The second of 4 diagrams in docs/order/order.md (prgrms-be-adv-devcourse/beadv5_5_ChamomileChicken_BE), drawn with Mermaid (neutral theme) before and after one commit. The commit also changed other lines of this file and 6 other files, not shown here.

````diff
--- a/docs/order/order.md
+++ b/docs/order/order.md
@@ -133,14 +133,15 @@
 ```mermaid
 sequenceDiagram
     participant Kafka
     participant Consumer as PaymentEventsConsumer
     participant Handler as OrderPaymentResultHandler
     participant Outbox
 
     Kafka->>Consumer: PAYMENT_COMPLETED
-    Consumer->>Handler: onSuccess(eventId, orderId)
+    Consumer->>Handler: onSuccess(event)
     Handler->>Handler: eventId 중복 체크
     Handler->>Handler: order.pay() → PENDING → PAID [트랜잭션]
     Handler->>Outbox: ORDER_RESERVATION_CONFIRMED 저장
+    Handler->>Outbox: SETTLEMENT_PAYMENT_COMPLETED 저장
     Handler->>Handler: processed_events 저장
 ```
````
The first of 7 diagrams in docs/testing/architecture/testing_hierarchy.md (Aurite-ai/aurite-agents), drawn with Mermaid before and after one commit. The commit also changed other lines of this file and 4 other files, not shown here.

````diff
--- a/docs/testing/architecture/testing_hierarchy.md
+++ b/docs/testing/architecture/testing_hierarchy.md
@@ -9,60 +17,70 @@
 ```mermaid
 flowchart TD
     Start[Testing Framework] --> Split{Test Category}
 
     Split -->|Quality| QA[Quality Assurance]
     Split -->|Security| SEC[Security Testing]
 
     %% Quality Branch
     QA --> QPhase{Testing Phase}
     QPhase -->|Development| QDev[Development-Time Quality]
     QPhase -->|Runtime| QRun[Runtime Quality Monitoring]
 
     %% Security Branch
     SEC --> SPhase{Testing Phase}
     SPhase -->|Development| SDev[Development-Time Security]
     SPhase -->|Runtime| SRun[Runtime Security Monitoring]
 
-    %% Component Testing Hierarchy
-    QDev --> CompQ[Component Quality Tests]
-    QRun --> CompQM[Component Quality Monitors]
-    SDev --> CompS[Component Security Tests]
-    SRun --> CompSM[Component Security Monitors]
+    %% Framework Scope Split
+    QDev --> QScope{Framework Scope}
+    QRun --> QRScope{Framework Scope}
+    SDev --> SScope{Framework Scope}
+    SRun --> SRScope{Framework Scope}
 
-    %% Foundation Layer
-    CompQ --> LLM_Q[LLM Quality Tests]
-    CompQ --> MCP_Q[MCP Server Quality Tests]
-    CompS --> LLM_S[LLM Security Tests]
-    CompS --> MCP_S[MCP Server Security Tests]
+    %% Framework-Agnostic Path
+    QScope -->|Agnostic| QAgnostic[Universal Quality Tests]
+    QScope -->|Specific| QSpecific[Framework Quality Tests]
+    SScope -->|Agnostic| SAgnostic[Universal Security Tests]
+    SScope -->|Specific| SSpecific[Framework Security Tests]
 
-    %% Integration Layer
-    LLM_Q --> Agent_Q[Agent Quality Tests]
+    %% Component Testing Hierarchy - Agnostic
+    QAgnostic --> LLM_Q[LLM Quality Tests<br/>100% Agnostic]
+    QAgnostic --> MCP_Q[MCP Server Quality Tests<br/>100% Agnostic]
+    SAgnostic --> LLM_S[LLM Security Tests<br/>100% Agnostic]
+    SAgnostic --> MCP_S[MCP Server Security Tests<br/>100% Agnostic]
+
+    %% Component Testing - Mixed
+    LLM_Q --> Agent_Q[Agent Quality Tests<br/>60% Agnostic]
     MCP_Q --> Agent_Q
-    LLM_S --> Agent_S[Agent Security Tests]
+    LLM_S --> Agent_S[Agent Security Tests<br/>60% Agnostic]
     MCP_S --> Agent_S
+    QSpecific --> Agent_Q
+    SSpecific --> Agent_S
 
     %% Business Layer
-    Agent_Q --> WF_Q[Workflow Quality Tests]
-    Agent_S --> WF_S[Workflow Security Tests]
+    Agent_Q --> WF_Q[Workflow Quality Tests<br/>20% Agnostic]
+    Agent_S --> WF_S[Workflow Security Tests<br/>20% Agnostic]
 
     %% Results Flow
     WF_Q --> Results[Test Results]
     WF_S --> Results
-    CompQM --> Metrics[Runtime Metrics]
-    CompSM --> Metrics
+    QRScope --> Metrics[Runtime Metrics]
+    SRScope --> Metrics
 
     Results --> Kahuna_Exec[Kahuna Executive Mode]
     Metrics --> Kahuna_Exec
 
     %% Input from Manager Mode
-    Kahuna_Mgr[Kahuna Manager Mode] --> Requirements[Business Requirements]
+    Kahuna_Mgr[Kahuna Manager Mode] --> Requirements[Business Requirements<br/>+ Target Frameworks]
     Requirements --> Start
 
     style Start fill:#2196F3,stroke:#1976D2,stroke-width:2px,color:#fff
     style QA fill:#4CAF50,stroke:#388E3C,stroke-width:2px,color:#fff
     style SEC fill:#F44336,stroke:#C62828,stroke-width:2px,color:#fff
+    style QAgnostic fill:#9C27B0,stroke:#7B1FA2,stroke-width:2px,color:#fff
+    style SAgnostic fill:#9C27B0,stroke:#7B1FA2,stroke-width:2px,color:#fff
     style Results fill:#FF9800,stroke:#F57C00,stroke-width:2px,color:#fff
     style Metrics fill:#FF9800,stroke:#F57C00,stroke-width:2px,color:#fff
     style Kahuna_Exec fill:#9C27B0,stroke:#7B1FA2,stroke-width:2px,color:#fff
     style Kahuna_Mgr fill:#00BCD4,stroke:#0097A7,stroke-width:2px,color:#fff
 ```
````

****

# [Activity]
Read the listing. Copy each line that has the word "Component" in it.

# [Response to this task]
-    %% Component Testing Hierarchy
-    QDev --> CompQ[Component Quality Tests]
-    QRun --> CompQM[Component Quality Monitors]
-    SDev --> CompS[Component Security Tests]
-    SRun --> CompSM[Component Security Monitors]
+    %% Component Testing Hierarchy - Agnostic
+    %% Component Testing - Mixed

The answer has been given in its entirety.